* Exercise prompt: Please print the whole listing below exactly as it stands.
──────────────────────────────
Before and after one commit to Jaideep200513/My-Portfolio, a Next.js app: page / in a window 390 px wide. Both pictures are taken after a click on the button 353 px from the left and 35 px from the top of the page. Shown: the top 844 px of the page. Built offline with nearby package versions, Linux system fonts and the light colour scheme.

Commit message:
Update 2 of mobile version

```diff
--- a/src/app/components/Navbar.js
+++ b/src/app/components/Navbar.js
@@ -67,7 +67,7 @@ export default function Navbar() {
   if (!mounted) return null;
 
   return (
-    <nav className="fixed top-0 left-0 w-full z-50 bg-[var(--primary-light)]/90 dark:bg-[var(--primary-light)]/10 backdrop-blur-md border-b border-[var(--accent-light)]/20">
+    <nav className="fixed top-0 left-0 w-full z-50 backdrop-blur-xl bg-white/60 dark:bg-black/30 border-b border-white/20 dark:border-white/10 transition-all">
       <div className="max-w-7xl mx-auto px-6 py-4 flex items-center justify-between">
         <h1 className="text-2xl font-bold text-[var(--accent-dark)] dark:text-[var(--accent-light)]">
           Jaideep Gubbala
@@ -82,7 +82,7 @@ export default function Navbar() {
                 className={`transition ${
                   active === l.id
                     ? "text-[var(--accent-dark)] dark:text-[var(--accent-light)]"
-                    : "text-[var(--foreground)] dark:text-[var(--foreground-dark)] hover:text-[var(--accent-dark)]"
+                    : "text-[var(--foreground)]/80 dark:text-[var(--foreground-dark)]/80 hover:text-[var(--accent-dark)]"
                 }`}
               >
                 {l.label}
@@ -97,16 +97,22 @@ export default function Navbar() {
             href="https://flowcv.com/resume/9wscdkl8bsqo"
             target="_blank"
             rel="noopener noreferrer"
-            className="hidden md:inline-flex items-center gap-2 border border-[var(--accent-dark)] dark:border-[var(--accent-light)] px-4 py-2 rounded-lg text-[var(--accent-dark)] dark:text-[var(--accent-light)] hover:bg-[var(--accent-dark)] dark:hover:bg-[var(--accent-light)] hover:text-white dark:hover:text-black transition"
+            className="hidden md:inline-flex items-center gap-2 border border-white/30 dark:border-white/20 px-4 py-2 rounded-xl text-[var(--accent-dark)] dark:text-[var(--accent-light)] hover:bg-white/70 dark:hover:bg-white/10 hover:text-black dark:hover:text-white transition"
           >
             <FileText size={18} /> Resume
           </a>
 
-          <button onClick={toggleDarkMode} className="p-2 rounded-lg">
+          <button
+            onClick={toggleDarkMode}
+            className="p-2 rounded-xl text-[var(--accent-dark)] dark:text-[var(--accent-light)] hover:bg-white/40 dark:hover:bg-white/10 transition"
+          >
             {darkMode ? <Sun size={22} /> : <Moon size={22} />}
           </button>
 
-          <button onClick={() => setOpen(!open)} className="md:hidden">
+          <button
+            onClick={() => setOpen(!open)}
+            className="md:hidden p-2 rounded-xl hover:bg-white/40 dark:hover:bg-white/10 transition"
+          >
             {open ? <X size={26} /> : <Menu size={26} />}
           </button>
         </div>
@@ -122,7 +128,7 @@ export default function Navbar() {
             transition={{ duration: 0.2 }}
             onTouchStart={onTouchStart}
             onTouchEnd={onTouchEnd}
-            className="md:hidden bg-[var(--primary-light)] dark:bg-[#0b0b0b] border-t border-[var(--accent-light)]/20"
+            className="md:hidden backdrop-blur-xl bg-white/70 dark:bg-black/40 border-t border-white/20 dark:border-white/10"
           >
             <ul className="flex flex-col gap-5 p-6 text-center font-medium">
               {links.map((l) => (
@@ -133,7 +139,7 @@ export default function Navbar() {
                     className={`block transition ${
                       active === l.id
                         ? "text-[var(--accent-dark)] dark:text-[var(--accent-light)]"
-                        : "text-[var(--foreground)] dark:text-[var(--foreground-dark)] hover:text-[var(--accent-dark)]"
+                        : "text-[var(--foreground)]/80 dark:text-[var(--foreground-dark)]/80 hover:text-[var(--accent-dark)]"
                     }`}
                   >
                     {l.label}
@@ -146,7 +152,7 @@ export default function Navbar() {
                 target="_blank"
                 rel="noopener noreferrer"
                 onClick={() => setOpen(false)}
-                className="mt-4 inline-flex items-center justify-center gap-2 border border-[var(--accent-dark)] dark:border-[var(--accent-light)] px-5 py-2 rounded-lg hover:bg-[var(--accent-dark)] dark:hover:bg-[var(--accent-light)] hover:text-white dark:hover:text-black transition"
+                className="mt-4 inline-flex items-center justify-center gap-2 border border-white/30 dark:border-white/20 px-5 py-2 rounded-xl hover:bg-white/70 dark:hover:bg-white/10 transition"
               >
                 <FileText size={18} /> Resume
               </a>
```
──────────────────────────────
* Output of the exercise:
Before and after one commit to Jaideep200513/My-Portfolio, a Next.js app: page / in a window 390 px wide. Both pictures are taken after a click on the button 353 px from the left and 35 px from the top of the page. Shown: the top 844 px of the page. Built offline with nearby package versions, Linux system fonts and the light colour scheme.

Commit message:
Update 2 of mobile version

```diff
--- a/src/app/components/Navbar.js
+++ b/src/app/components/Navbar.js
@@ -67,7 +67,7 @@ export default function Navbar() {
   if (!mounted) return null;
 
   return (
-    <nav className="fixed top-0 left-0 w-full z-50 bg-[var(--primary-light)]/90 dark:bg-[var(--primary-light)]/10 backdrop-blur-md border-b border-[var(--accent-light)]/20">
+    <nav className="fixed top-0 left-0 w-full z-50 backdrop-blur-xl bg-white/60 dark:bg-black/30 border-b border-white/20 dark:border-white/10 transition-all">
       <div className="max-w-7xl mx-auto px-6 py-4 flex items-center justify-between">
         <h1 className="text-2xl font-bold text-[var(--accent-dark)] dark:text-[var(--accent-light)]">
           Jaideep Gubbala
@@ -82,7 +82,7 @@ export default function Navbar() {
                 className={`transition ${
                   active === l.id
                     ? "text-[var(--accent-dark)] dark:text-[var(--accent-light)]"
-                    : "text-[var(--foreground)] dark:text-[var(--foreground-dark)] hover:text-[var(--accent-dark)]"
+                    : "text-[var(--foreground)]/80 dark:text-[var(--foreground-dark)]/80 hover:text-[var(--accent-dark)]"
                 }`}
               >
                 {l.label}
@@ -97,16 +97,22 @@ export default function Navbar() {
             href="https://flowcv.com/resume/9wscdkl8bsqo"
             target="_blank"
             rel="noopener noreferrer"
-            className="hidden md:inline-flex items-center gap-2 border border-[var(--accent-dark)] dark:border-[var(--accent-light)] px-4 py-2 rounded-lg text-[var(--accent-dark)] dark:text-[var(--accent-light)] hover:bg-[var(--accent-dark)] dark:hover:bg-[var(--accent-light)] hover:text-white dark:hover:text-black transition"
+            className="hidden md:inline-flex items-center gap-2 border border-white/30 dark:border-white/20 px-4 py-2 rounded-xl text-[var(--accent-dark)] dark:text-[var(--accent-light)] hover:bg-white/70 dark:hover:bg-white/10 hover:text-black dark:hover:text-white transition"
           >
             <FileText size={18} /> Resume
           </a>
 
-          <button onClick={toggleDarkMode} className="p-2 rounded-lg">
+          <button
+            onClick={toggleDarkMode}
+            className="p-2 rounded-xl text-[var(--accent-dark)] dark:text-[var(--accent-light)] hover:bg-white/40 dark:hover:bg-white/10 transition"
+          >
             {darkMode ? <Sun size={22} /> : <Moon size={22} />}
           </button>
 
-          <button onClick={() => setOpen(!open)} className="md:hidden">
+          <button
+            onClick={() => setOpen(!open)}
+            className="md:hidden p-2 rounded-xl hover:bg-white/40 dark:hover:bg-white/10 transition"
+          >
             {open ? <X size={26} /> : <Menu size={26} />}
           </button>
         </div>
@@ -122,7 +128,7 @@ export default function Navbar() {
             transition={{ duration: 0.2 }}
             onTouchStart={onTouchStart}
             onTouchEnd={onTouchEnd}
-            className="md:hidden bg-[var(--primary-light)] dark:bg-[#0b0b0b] border-t border-[var(--accent-light)]/20"
+            className="md:hidden backdrop-blur-xl bg-white/70 dark:bg-black/40 border-t border-white/20 dark:border-white/10"
           >
             <ul className="flex flex-col gap-5 p-6 text-center font-medium">
               {links.map((l) => (
@@ -133,7 +139,7 @@ export default function Navbar() {
                     className={`block transition ${
                       active === l.id
                         ? "text-[var(--accent-dark)] dark:text-[var(--accent-light)]"
-                        : "text-[var(--foreground)] dark:text-[var(--foreground-dark)] hover:text-[var(--accent-dark)]"
+                        : "text-[var(--foreground)]/80 dark:text-[var(--foreground-dark)]/80 hover:text-[var(--accent-dark)]"
                     }`}
                   >
                     {l.label}
@@ -146,7 +152,7 @@ export default function Navbar() {
                 target="_blank"
                 rel="noopener noreferrer"
                 onClick={() => setOpen(false)}
-                className="mt-4 inline-flex items-center justify-center gap-2 border border-[var(--accent-dark)] dark:border-[var(--accent-light)] px-5 py-2 rounded-lg hover:bg-[var(--accent-dark)] dark:hover:bg-[var(--accent-light)] hover:text-white dark:hover:text-black transition"
+                className="mt-4 inline-flex items-center justify-center gap-2 border border-white/30 dark:border-white/20 px-5 py-2 rounded-xl hover:bg-white/70 dark:hover:bg-white/10 transition"
               >
                 <FileText size={18} /> Resume
               </a>
```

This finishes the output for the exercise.